For 3,000 years, mankind has grappled with fundamental questions about life. What is real? Who or what is God? When is it legitimate for one person to have power over others? What is justice? Beauty? This 84-lecture, 12-professor tour of Western philosophical tradition covers more than 60 of history's greatest minds and brings you a comprehensive survey of the history of Western philosophy from its origins in classical Greece to the present.
Discover why intellectuals and historians alike consider Voltaire to be one of the most intriguing, influential, and elusive thinkers of the modern world. Focusing on the deepest, most enduring aspects of Voltaire's work and thought, but never losing sight of the colorful, fascinating man himself, these 12 lectures sketch for you a vibrant, thought-provoking vision of Voltaire as "the father of the Enlightenment" and one of the great literary personalities of all time.
"Enlightenment ideas still relevant today"

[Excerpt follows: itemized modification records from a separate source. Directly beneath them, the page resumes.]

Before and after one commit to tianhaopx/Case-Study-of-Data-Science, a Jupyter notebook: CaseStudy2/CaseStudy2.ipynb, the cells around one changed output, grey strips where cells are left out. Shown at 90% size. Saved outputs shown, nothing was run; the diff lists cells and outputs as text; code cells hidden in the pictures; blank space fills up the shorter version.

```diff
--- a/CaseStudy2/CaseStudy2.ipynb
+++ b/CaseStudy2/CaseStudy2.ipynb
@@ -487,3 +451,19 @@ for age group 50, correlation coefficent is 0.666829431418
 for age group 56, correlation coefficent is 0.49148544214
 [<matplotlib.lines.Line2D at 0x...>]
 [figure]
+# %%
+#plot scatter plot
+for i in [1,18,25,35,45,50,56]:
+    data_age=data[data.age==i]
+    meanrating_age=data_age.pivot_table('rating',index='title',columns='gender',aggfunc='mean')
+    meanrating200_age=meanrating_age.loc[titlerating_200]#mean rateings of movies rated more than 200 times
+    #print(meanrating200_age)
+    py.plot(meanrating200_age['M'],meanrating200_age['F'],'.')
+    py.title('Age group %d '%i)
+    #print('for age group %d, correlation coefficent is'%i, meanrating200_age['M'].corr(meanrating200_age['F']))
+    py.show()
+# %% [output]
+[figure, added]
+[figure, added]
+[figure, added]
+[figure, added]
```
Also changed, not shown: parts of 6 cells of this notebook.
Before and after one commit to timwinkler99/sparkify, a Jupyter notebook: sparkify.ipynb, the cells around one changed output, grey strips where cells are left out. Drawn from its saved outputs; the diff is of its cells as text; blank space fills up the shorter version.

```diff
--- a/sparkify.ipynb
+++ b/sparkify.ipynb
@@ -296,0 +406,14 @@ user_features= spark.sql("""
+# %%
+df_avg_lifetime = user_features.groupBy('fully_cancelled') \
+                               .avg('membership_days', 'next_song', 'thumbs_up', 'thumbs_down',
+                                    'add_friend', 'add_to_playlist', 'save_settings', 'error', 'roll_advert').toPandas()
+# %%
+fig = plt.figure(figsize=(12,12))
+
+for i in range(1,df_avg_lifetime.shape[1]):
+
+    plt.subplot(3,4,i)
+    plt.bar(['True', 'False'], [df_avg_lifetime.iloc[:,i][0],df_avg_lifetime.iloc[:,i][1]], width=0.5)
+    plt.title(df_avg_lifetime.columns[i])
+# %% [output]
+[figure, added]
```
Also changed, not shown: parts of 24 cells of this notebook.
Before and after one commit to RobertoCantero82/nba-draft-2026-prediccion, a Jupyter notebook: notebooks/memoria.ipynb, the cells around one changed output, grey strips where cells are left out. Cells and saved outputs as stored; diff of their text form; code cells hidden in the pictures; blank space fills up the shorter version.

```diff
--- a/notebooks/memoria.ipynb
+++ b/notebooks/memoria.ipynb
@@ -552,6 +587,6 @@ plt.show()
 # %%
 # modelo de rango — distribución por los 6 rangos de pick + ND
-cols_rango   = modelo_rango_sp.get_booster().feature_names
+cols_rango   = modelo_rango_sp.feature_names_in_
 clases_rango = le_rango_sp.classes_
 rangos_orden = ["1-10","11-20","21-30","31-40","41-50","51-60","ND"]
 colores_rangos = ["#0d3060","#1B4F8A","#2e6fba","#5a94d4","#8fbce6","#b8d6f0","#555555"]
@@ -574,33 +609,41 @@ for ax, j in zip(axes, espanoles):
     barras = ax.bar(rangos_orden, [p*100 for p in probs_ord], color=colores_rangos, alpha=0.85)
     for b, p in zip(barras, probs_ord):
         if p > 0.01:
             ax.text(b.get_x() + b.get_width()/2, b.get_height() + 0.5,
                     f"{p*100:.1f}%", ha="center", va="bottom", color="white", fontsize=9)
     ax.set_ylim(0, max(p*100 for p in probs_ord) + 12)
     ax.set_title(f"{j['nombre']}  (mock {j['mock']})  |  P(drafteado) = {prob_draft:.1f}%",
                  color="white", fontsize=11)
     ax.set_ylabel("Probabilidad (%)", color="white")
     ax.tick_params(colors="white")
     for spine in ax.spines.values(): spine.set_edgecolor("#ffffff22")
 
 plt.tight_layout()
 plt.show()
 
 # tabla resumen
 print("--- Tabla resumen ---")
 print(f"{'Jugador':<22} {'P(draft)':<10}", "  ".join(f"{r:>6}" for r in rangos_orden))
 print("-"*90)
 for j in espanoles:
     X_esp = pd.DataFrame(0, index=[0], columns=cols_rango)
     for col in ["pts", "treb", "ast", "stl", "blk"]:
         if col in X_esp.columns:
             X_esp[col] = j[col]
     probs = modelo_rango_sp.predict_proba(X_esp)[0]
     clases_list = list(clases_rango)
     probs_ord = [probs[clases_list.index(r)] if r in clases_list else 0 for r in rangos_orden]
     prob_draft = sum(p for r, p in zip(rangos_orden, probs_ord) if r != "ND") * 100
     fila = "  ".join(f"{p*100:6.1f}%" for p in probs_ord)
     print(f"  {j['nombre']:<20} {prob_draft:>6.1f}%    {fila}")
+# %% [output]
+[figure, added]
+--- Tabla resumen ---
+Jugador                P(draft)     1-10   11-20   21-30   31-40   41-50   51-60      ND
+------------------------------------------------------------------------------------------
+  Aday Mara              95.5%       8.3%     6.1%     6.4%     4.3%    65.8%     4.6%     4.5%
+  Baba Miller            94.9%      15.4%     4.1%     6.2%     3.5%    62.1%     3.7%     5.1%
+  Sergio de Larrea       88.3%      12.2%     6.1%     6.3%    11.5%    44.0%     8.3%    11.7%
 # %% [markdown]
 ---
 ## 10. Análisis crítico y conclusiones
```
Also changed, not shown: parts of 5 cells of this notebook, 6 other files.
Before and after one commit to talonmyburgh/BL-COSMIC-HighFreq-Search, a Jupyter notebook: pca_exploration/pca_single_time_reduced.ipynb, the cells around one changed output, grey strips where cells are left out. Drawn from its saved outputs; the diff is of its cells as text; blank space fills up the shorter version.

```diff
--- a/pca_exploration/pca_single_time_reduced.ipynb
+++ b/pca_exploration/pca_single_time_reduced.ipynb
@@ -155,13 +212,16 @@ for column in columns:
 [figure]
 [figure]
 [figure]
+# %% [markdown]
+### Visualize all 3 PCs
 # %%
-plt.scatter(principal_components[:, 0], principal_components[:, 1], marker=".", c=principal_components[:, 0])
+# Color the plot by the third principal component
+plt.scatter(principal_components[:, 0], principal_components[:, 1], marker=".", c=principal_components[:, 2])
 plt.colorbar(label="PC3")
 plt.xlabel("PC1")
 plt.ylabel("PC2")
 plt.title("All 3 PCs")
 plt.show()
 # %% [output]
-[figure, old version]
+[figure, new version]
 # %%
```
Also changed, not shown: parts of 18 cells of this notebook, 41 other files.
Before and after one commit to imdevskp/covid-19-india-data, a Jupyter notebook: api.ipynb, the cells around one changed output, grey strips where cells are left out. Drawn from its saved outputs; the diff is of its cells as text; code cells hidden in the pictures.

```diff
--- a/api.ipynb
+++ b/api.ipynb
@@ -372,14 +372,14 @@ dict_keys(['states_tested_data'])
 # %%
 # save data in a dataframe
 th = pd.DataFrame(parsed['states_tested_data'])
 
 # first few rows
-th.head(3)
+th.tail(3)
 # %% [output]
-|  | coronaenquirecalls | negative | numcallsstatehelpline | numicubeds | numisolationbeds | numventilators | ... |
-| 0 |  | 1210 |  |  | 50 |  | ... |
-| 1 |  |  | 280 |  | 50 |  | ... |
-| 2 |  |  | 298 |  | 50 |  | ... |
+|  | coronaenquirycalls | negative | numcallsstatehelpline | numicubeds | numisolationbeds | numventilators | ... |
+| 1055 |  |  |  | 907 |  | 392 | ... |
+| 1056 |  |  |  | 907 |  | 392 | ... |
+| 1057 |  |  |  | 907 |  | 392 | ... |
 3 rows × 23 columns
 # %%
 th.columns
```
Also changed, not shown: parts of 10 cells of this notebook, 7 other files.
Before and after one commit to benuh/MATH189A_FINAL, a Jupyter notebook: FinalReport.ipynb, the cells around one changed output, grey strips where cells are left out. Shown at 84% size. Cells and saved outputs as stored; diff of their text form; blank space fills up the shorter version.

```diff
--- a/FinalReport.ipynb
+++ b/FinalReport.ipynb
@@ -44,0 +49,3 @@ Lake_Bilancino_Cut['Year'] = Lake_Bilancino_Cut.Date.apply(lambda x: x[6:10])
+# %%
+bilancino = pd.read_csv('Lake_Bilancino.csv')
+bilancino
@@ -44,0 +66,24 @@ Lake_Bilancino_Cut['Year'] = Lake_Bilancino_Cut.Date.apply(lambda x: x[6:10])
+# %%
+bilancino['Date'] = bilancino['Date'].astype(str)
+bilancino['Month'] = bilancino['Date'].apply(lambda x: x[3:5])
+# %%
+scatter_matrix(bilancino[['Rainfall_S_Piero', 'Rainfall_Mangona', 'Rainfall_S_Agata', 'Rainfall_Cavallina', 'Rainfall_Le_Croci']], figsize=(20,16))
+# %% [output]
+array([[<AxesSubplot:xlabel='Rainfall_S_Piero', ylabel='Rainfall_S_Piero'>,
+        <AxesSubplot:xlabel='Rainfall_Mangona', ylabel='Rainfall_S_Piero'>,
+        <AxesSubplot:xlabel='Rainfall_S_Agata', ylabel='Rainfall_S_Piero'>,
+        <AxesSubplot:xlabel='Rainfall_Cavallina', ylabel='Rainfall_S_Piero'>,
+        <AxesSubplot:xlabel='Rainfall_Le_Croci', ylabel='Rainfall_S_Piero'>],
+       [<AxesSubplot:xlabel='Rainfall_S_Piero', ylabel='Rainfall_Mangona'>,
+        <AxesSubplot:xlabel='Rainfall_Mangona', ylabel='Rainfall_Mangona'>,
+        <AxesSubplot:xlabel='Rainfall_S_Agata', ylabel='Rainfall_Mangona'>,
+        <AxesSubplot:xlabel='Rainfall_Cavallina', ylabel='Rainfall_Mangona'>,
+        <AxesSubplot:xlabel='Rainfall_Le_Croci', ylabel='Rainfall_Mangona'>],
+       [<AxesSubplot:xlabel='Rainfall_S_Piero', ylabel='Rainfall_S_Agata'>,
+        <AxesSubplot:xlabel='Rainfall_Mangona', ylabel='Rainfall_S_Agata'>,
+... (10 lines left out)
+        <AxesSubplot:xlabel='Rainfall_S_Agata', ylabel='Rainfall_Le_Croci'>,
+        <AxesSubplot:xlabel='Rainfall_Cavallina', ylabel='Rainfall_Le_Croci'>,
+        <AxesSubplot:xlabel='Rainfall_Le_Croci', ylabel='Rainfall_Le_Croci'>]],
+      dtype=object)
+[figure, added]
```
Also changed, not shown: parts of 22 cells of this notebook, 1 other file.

Revolutions in thought (as opposed to those in politics or science) are in many ways the most far-reaching of all. They affect how we grant legitimacy to authority, define what is possible, create standards of right and wrong, and even view the potential of human life. Between 1600 and 1800, such a revolution of the intellect seized Europe, shaking the minds of the continent as few things before or since. What we now know as the Enlightenment challenged previously accepted ways of understanding reality, bringing about modern science, representative democracy, and a wave of wars, sparking what Professor Kors calls "perhaps the most profound transformation of European, if not human, life." In this series of 24 insightful lectures, you'll explore the astonishing conceptual and cultural revolution of the Enlightenment. You'll witness in its tumultuous history the birth of modern thought in the dilemmas, debates, and extraordinary works of the 17th- and 18th-century mind, as wielded by the likes of thinkers like Bacon, Descartes, Hobbes, Pascal, Newton, Locke, Hume, Voltaire, Diderot, and Rousseau.And you'll understand why educated Europeans came to believe that they had a new understanding-of thought and the human mind, of method, of nature, and of the uses of knowledge-with which they could come to know the world correctly for the first time in human history, and with which they could rewrite the possibilities of human life.